#### Supplied material:
________________________

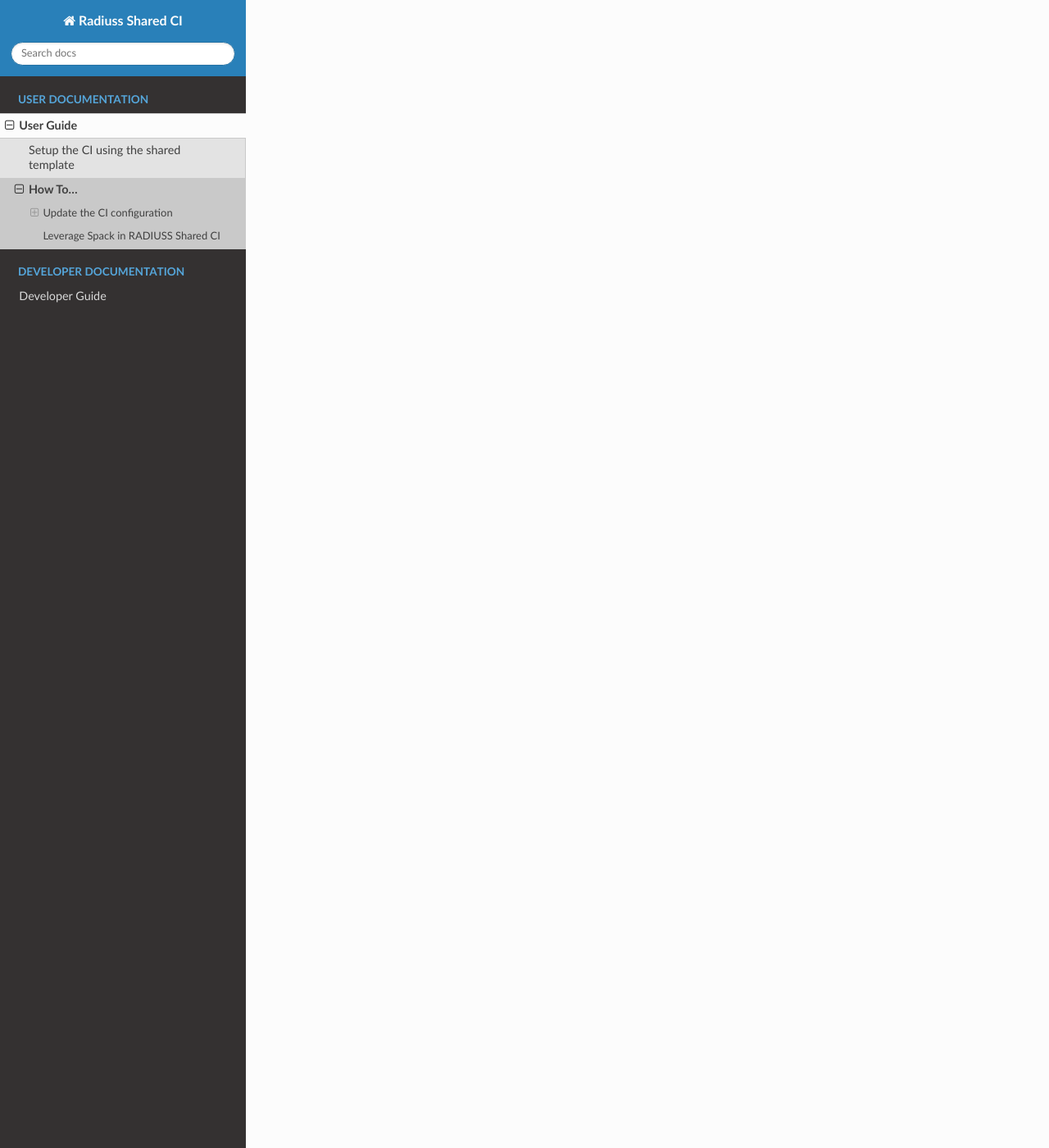
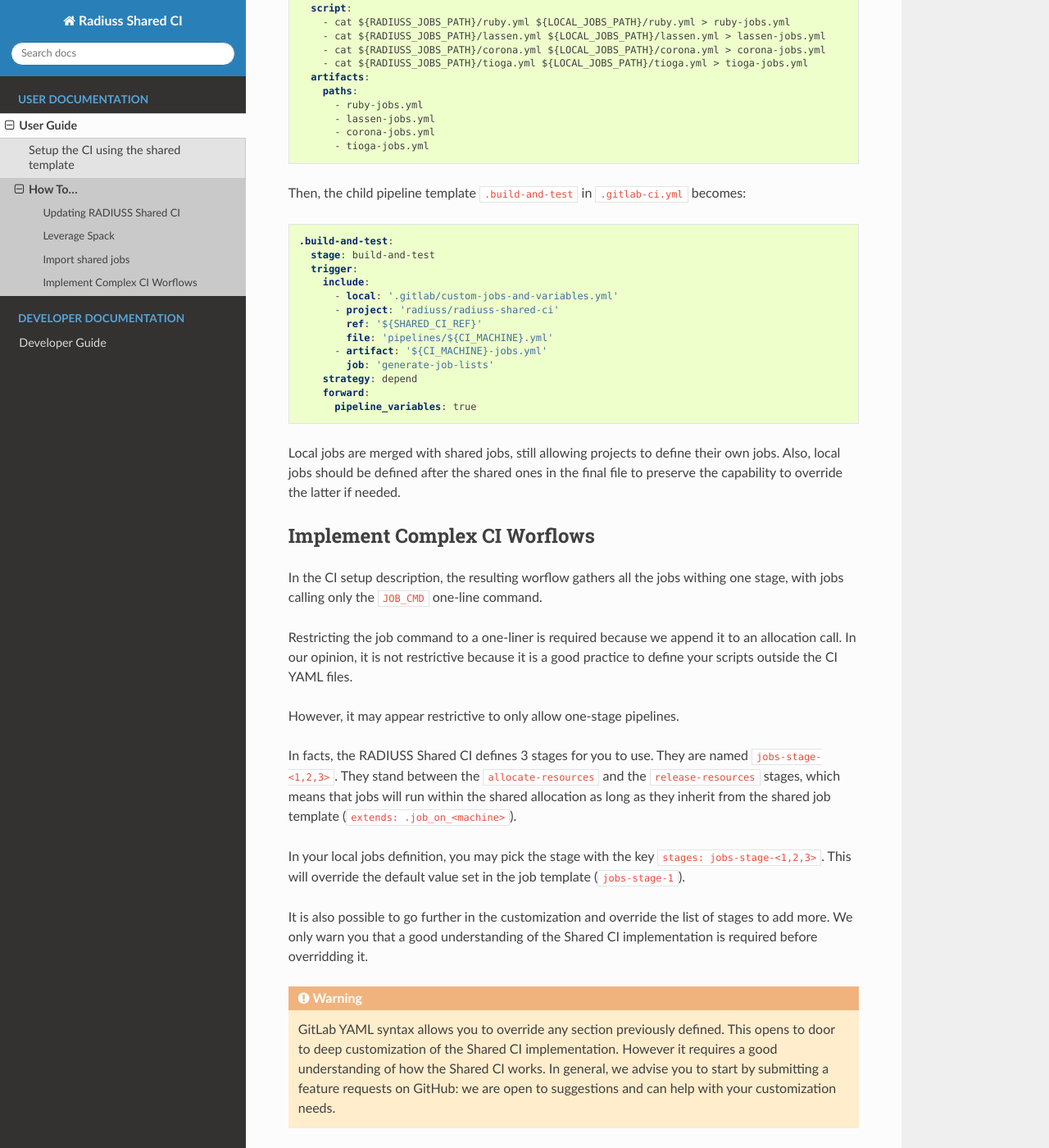
Before and after one commit to LLNL/radiuss-shared-ci, a Sphinx documentation site: the page built from docs/sphinx/user_guide/how_to.rst, in a window 1280 px wide and 1400 px high, scrolled down 1802 px. Shown: the whole window at 82% size. Built offline with Sphinx 7.4.7 and the Read the Docs theme 2.0.0, drawn with Linux system fonts in a browser that asks for light colours; some of the changed text lies outside the part shown.

Commit message:
Missing How-To sections

```diff
--- a/docs/sphinx/user_guide/how_to.rst
+++ b/docs/sphinx/user_guide/how_to.rst
@@ -18,21 +18,20 @@
 
 .. _update-shared-ci:
 
-===========================
-Update the CI configuration
-===========================
-
+==========================
 Updating RADIUSS Shared CI
 ==========================
 
-Updating RADIUSS shared CI is straightforward. the Shared CI version to use is
+Updating RADIUSS shared CI is straightforward. The Shared CI version to use is
 defined by a the reference (``ref:`` section) in the remote includes. We
 recommend using a variable to set this reference only once, and then update
 radiuss-shared-ci easily.
 
-===================================
-Leverage Spack in RADIUSS Shared CI
-===================================
+.. _leverage-spack:
+
+==============
+Leverage Spack
+==============
 
 Initially, the RADIUSS Shared CI infrastructure was designed for RADIUSS
 projects also using Spack to describe the toolchain and build the dependencies.
@@ -62,6 +61,105 @@
 2. **Setup your build system so that it accepts the configuration file
    generated by Spack.**
 
+.. _import-shared-jobs:
+
+==================
+Import shared jobs
+==================
+
+In the :ref:`add-jobs` section of the CI setup chapter, we explained how to
+add jobs using a local file. Our projects using the full CI infrastructure,
+including RADIUSS Spack Configs, also share a set of jobs that correspond to
+toolchains they all care about.
+
+Those jobs are defined in RADIUSS Spack Configs, which is set as a submodule in
+our projects. While GitLab does not permit to include file from submodules, we
+work around this by generating the jobs YAML file, merging the local
+project-specific one with the shared one from the RADIUSS Spack Configs
+submodule.
+
+This translate into the addition of a new job in a stage preceeding the child
+pipeline calls:
+
+.. code-block:: yaml
+
+   generate-job-lists:
+     stage: prerequisites
+     tags: [shell, oslic]
+     variables:
+       RADIUSS_JOBS_PATH: "scripts/radiuss-spack-configs/gitlab/radiuss-jobs"
+       LOCAL_JOBS_PATH: ".gitlab/jobs"
+     script:
+       - cat ${RADIUSS_JOBS_PATH}/ruby.yml ${LOCAL_JOBS_PATH}/ruby.yml > ruby-jobs.yml
+       - cat ${RADIUSS_JOBS_PATH}/lassen.yml ${LOCAL_JOBS_PATH}/lassen.yml > lassen-jobs.yml
+       - cat ${RADIUSS_JOBS_PATH}/corona.yml ${LOCAL_JOBS_PATH}/corona.yml > corona-jobs.yml
+       - cat ${RADIUSS_JOBS_PATH}/tioga.yml ${LOCAL_JOBS_PATH}/tioga.yml > tioga-jobs.yml
+     artifacts:
+       paths:
+         - ruby-jobs.yml
+         - lassen-jobs.yml
+         - corona-jobs.yml
+         - tioga-jobs.yml
+
+Then, the child pipeline template ``.build-and-test`` in ``.gitlab-ci.yml``
+becomes:
+
+.. code-block:: yaml
+
+   .build-and-test:
+     stage: build-and-test
+     trigger:
+       include:
+         - local: '.gitlab/custom-jobs-and-variables.yml'
+         - project: 'radiuss/radiuss-shared-ci'
+           ref: '${SHARED_CI_REF}'
+           file: 'pipelines/${CI_MACHINE}.yml'
+         - artifact: '${CI_MACHINE}-jobs.yml'
+           job: 'generate-job-lists'
+       strategy: depend
+       forward:
+         pipeline_variables: true
+
+Local jobs are merged with shared jobs, still allowing projects to define their
+own jobs. Also, local jobs should be defined after the shared ones in the final
+file to preserve the capability to override the latter if needed.
+
+.. _complex-workflows:
+
+=============================
+Implement Complex CI Worflows
+=============================
+
+In the CI setup description, the resulting worflow gathers all the jobs withing
+one stage, with jobs calling only the ``JOB_CMD`` one-line command.
+
+Restricting the job command to a one-liner is required because we append it to
+an allocation call. In our opinion, it is not restrictive because it is a good
+practice to define your scripts outside the CI YAML files.
+
+However, it may appear restrictive to only allow one-stage pipelines.
+
+In facts, the RADIUSS Shared CI defines 3 stages for you to use. They are named
+``jobs-stage-<1,2,3>``. They stand between the ``allocate-resources`` and the
+``release-resources`` stages, which means that jobs will run within the shared
+allocation as long as they inherit from the shared job template (``extends:
+.job_on_<machine>``).
+
+In your local jobs definition, you may pick the stage with the key
+``stages: jobs-stage-<1,2,3>``. This will override the default value set in the
+job template (``jobs-stage-1``).
+
+It is also possible to go further in the customization and override the list of
+stages to add more. We only warn you that a good understanding of the Shared CI
+implementation is required before overridding it.
+
+.. warning::
+   GitLab YAML syntax allows you to override any section previously defined.
+   This opens to door to deep customization of the Shared CI implementation.
+   However it requires a good understanding of how the Shared CI works. In
+   general, we advise you to start by submitting a feature requests on GitHub:
+   we are open to suggestions and can help with your customization needs.
+
 
 .. _RADIUSS Spack Configs: https://radiuss-spack-configs.readthedocs.io/en/latest/index.html
 .. _radiuss-spack-configs: https://github.com/LLNL/radiuss-spack-configs
```
Also changed, not shown: docs/sphinx/user_guide/setup_ci.rst (+11 -10 lines).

________________________

#### Description of the task:
Before duplicating the entries above, strip out the pictures and keep the rest exact.

#### Task solution:
Before and after one commit to LLNL/radiuss-shared-ci, a Sphinx documentation site: the page built from docs/sphinx/user_guide/how_to.rst, in a window 1280 px wide and 1400 px high, scrolled down 1802 px. Shown: the whole window at 82% size. Built offline with Sphinx 7.4.7 and the Read the Docs theme 2.0.0, drawn with Linux system fonts in a browser that asks for light colours; some of the changed text lies outside the part shown.

Commit message:
Missing How-To sections

```diff
--- a/docs/sphinx/user_guide/how_to.rst
+++ b/docs/sphinx/user_guide/how_to.rst
@@ -18,21 +18,20 @@
 
 .. _update-shared-ci:
 
-===========================
-Update the CI configuration
-===========================
-
+==========================
 Updating RADIUSS Shared CI
 ==========================
 
-Updating RADIUSS shared CI is straightforward. the Shared CI version to use is
+Updating RADIUSS shared CI is straightforward. The Shared CI version to use is
 defined by a the reference (``ref:`` section) in the remote includes. We
 recommend using a variable to set this reference only once, and then update
 radiuss-shared-ci easily.
 
-===================================
-Leverage Spack in RADIUSS Shared CI
-===================================
+.. _leverage-spack:
+
+==============
+Leverage Spack
+==============
 
 Initially, the RADIUSS Shared CI infrastructure was designed for RADIUSS
 projects also using Spack to describe the toolchain and build the dependencies.
@@ -62,6 +61,105 @@
 2. **Setup your build system so that it accepts the configuration file
    generated by Spack.**
 
+.. _import-shared-jobs:
+
+==================
+Import shared jobs
+==================
+
+In the :ref:`add-jobs` section of the CI setup chapter, we explained how to
+add jobs using a local file. Our projects using the full CI infrastructure,
+including RADIUSS Spack Configs, also share a set of jobs that correspond to
+toolchains they all care about.
+
+Those jobs are defined in RADIUSS Spack Configs, which is set as a submodule in
+our projects. While GitLab does not permit to include file from submodules, we
+work around this by generating the jobs YAML file, merging the local
+project-specific one with the shared one from the RADIUSS Spack Configs
+submodule.
+
+This translate into the addition of a new job in a stage preceeding the child
+pipeline calls:
+
+.. code-block:: yaml
+
+   generate-job-lists:
+     stage: prerequisites
+     tags: [shell, oslic]
+     variables:
+       RADIUSS_JOBS_PATH: "scripts/radiuss-spack-configs/gitlab/radiuss-jobs"
+       LOCAL_JOBS_PATH: ".gitlab/jobs"
+     script:
+       - cat ${RADIUSS_JOBS_PATH}/ruby.yml ${LOCAL_JOBS_PATH}/ruby.yml > ruby-jobs.yml
+       - cat ${RADIUSS_JOBS_PATH}/lassen.yml ${LOCAL_JOBS_PATH}/lassen.yml > lassen-jobs.yml
+       - cat ${RADIUSS_JOBS_PATH}/corona.yml ${LOCAL_JOBS_PATH}/corona.yml > corona-jobs.yml
+       - cat ${RADIUSS_JOBS_PATH}/tioga.yml ${LOCAL_JOBS_PATH}/tioga.yml > tioga-jobs.yml
+     artifacts:
+       paths:
+         - ruby-jobs.yml
+         - lassen-jobs.yml
+         - corona-jobs.yml
+         - tioga-jobs.yml
+
+Then, the child pipeline template ``.build-and-test`` in ``.gitlab-ci.yml``
+becomes:
+
+.. code-block:: yaml
+
+   .build-and-test:
+     stage: build-and-test
+     trigger:
+       include:
+         - local: '.gitlab/custom-jobs-and-variables.yml'
+         - project: 'radiuss/radiuss-shared-ci'
+           ref: '${SHARED_CI_REF}'
+           file: 'pipelines/${CI_MACHINE}.yml'
+         - artifact: '${CI_MACHINE}-jobs.yml'
+           job: 'generate-job-lists'
+       strategy: depend
+       forward:
+         pipeline_variables: true
+
+Local jobs are merged with shared jobs, still allowing projects to define their
+own jobs. Also, local jobs should be defined after the shared ones in the final
+file to preserve the capability to override the latter if needed.
+
+.. _complex-workflows:
+
+=============================
+Implement Complex CI Worflows
+=============================
+
+In the CI setup description, the resulting worflow gathers all the jobs withing
+one stage, with jobs calling only the ``JOB_CMD`` one-line command.
+
+Restricting the job command to a one-liner is required because we append it to
+an allocation call. In our opinion, it is not restrictive because it is a good
+practice to define your scripts outside the CI YAML files.
+
+However, it may appear restrictive to only allow one-stage pipelines.
+
+In facts, the RADIUSS Shared CI defines 3 stages for you to use. They are named
+``jobs-stage-<1,2,3>``. They stand between the ``allocate-resources`` and the
+``release-resources`` stages, which means that jobs will run within the shared
+allocation as long as they inherit from the shared job template (``extends:
+.job_on_<machine>``).
+
+In your local jobs definition, you may pick the stage with the key
+``stages: jobs-stage-<1,2,3>``. This will override the default value set in the
+job template (``jobs-stage-1``).
+
+It is also possible to go further in the customization and override the list of
+stages to add more. We only warn you that a good understanding of the Shared CI
+implementation is required before overridding it.
+
+.. warning::
+   GitLab YAML syntax allows you to override any section previously defined.
+   This opens to door to deep customization of the Shared CI implementation.
+   However it requires a good understanding of how the Shared CI works. In
+   general, we advise you to start by submitting a feature requests on GitHub:
+   we are open to suggestions and can help with your customization needs.
+
 
 .. _RADIUSS Spack Configs: https://radiuss-spack-configs.readthedocs.io/en/latest/index.html
 .. _radiuss-spack-configs: https://github.com/LLNL/radiuss-spack-configs
```
Also changed, not shown: docs/sphinx/user_guide/setup_ci.rst (+11 -10 lines).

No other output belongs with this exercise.